skip to content
 

Materials Modelling Seminar

Professor Andrei Rode

Laser Physics Centre, Research School of Physics and Engineering, The Australian National University

Monday 10 June 2019, 11:00 - 12:00

Location: Goldsmiths 1 (0_017), Department of Materials Science & Metallurgy

Title: Material modification at Megabar pressures with ultrashort laser pulses

Abstract:

Ultrashort laser pulses focussed down to a micron-size spot subsurface of transparent materials can achieve energy densities on the order of MJ/cm3, resulting in solid-density plasma formation, followed by a microexplosion and shockwave compression of the surrounding substance.  Subsequent rapid quenching leads to the formation and preservation of novel non-equilibrium material states.  Reaching extreme pressures is of fundamental interest for the formation of new material phases, and  also for the study of the Warm Dense Matter, reproducing the state of the cores of planets in table-top laboratory experiments.

Ultrafast laser induced microexplosion in confined geometry has already demonstrated the potential to create and preserve new thermodynamically non-equilibrium state of matter such as bcc-Al [1] and two tetragonal phases of Si [2].  These new phases have been predicted to exist theoretically, but have never before observed in nature or in laboratory experiments.  In this talk I’ll present a new way for increasing the shock wave affected volume by using a micro-Bessel beam with a 100:1 aspect ratio [3,4]. The experimental results show an effective formation of voids when such a beam focused inside sapphire crystal, which is a clear indication of significantly increased efficiency of new phase formation when compared with the previous experiments with a Gaussian laser beam.  The results open up a new way for increasing the quantity of high-density/pressure phases and help to increase sensitivity in search of new phases using X-ray and electron diffraction analysis.

[1] A. Vailionis et al., Evidence of superdense aluminium synthesized by ultrafast microexplosion, Nat. Comm. 2, 445 (2011).
[2] L. Rapp et al., Experimental evidence of new tetragonal polymorphs of silicon formed through ultrafast laser-induced confined microexplosion, Nat. Comm. 6, 7555 (2015).
[3] L. Rapp et al., High aspect ratio micro-explosions in the bulk of sapphire generated by femtosecond Bessel beams, Sci. Rep. 6, 34286 (2016).
[4] E. G. Gamaly and A. V. Rode, Ultrafast re-structuring of the electronic landscape of transparent dielectrics: new material states (Die-Met), Appl. Phys. A 124, 278 (2018).
 

talks.cam : http://www.talks.cam.ac.uk/talk/index/126241

Latest news

The elements of life under pressure

1 July 2021

First-principles structure prediction sheds light on high-pressure compounds formed from carbon, hydrogen, nitrogen and oxygen.
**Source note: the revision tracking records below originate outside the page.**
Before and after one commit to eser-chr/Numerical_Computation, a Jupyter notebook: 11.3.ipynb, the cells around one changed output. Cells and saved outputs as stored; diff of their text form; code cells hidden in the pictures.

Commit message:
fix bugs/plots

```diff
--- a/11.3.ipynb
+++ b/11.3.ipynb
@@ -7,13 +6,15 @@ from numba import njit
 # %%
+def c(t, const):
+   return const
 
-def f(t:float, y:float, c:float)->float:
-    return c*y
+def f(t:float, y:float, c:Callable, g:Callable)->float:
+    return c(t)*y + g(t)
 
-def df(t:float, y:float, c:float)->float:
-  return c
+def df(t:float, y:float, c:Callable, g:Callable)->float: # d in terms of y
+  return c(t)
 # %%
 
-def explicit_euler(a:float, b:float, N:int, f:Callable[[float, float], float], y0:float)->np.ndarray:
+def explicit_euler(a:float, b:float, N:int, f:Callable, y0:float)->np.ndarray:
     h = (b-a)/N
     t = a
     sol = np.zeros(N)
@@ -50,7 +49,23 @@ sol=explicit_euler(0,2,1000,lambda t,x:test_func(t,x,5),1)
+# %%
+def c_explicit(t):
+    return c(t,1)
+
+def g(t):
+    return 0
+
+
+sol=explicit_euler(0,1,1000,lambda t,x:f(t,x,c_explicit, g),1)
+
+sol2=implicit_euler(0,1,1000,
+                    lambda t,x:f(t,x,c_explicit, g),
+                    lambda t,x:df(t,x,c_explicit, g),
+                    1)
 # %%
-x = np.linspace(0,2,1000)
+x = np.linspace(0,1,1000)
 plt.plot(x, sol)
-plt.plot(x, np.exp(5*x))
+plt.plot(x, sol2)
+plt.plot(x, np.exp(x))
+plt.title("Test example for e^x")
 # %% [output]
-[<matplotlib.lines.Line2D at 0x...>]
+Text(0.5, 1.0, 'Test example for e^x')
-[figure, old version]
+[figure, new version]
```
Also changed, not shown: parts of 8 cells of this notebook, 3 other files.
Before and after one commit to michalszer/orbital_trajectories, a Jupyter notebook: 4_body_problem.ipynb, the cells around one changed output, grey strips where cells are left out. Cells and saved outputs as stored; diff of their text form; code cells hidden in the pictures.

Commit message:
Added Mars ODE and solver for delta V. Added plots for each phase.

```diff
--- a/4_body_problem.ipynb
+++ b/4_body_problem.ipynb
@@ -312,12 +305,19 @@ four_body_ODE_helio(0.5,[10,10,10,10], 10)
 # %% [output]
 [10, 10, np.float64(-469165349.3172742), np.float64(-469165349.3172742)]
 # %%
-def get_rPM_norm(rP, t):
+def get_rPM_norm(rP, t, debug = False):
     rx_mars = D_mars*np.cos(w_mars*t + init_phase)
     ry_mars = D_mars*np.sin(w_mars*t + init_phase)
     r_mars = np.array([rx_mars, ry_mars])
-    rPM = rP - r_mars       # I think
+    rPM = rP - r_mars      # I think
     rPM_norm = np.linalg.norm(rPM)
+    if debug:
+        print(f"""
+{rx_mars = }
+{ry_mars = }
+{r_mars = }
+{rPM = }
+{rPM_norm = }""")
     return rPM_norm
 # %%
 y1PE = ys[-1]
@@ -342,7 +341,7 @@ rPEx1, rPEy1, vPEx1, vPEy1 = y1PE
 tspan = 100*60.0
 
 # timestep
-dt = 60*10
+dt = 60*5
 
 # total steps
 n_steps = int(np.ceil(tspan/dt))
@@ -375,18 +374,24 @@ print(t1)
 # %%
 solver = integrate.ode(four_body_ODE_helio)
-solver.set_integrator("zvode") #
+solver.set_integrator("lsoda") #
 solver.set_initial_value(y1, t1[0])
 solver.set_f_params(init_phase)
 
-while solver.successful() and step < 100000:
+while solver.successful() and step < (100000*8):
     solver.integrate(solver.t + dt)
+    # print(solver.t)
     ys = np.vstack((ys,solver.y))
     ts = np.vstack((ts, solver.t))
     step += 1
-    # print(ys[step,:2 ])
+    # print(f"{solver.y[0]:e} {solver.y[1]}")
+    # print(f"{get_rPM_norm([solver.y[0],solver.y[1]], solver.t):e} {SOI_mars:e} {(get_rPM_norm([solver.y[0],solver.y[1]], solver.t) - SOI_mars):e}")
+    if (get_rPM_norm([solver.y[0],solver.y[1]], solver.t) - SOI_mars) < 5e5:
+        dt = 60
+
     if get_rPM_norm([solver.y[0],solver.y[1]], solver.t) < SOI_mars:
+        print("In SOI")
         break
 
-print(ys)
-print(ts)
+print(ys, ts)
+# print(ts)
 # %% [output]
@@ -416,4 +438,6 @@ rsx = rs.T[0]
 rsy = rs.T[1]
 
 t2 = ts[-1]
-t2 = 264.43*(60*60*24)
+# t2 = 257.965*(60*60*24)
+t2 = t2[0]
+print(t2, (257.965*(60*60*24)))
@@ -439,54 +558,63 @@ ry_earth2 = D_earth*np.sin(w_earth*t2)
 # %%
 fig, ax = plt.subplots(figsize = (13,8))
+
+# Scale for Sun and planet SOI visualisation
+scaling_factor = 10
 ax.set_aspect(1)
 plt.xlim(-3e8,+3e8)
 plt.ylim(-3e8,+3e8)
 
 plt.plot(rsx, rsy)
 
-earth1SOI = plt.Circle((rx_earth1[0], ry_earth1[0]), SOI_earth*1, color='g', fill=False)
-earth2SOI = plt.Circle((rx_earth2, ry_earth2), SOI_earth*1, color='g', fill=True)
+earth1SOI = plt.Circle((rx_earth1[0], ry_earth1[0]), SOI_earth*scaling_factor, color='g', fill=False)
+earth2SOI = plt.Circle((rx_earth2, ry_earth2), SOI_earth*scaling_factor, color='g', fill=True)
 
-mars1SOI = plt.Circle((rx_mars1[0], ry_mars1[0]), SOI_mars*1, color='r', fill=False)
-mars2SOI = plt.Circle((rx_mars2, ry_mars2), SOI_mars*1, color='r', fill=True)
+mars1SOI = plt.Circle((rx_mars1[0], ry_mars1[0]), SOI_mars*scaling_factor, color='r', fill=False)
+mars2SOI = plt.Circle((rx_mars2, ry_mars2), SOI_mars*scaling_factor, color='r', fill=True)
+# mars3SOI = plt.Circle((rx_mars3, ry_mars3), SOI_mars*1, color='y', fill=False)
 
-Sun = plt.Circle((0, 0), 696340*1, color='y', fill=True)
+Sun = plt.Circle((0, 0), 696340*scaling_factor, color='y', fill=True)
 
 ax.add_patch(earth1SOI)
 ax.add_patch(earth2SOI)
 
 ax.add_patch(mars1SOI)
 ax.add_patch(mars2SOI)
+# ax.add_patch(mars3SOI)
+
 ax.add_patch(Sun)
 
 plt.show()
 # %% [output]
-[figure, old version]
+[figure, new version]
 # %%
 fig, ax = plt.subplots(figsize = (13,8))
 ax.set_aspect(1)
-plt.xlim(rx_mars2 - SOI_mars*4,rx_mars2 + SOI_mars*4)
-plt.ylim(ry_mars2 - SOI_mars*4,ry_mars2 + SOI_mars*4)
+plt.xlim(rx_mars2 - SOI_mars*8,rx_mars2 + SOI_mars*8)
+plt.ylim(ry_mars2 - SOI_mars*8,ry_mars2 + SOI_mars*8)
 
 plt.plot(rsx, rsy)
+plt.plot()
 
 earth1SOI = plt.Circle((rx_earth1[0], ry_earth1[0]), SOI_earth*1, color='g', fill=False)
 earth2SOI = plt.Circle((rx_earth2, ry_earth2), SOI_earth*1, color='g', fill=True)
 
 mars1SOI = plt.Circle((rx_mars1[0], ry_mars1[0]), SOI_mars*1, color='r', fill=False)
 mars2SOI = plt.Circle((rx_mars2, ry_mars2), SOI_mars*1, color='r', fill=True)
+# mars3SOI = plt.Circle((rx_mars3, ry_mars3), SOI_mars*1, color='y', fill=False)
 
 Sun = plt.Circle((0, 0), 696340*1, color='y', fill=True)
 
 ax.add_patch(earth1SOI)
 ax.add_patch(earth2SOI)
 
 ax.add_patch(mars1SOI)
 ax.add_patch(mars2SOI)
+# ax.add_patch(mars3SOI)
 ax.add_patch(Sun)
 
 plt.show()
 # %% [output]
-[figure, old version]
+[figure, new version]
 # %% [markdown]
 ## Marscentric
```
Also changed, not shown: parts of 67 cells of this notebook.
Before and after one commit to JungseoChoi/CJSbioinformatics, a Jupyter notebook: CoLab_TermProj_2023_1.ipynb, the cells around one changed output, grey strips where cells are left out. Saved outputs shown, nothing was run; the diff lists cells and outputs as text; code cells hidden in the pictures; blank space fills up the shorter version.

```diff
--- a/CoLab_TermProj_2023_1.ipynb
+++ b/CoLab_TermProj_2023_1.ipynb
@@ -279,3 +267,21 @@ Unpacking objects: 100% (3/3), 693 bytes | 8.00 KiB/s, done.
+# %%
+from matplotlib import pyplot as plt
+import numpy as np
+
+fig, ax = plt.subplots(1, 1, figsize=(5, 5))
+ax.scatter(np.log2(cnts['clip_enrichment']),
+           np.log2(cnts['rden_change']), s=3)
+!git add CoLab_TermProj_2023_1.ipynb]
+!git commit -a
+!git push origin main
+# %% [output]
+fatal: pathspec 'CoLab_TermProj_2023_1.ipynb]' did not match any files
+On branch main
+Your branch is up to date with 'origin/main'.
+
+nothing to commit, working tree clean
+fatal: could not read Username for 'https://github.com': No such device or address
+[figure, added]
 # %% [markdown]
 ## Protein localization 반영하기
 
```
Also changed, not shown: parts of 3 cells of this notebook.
AIRSS for battery cathode materials

15 June 2021

A team of researchers at Cambridge and University College London have developed a computational framework for battery cathode exploration based on ab initio random structure searching.

Anatase-like Grain Boundary Structure in Rutile Titanium Dioxide

30 April 2021

A collaboration between researchers at Cambridge and AIMR has shed light on grain boundary structures in titania.

Physics World Breakthrough of the Year finalists for 2020

17 December 2020

A paper coauthored by Chris Pickard and Bartomeu Monserrat has been selected as a Top 10 finalist in Physics World's breakthroughs of the year for 2020.

An upper limit for the speed of sound

17 November 2020

A collaboration involving Bartomeu Monserrat and Chris Pickard was featured on both the University website and the Department website .

New fellowships for Chuck

17 November 2020

Congratulations to Chuck Witt, who began recently as a Schmidt Science Fellow and as a Junior Research Fellow at Christ's College, Cambridge! The Schmidt award is intended to catalyze new research directions and...

Machine learning shows how hydrogen becomes a metal inside giant planets

10 September 2020

By combining machine learning and quantum mechanics, researchers have carried out simulations to discover how hydrogen becomes a metal under extreme pressures.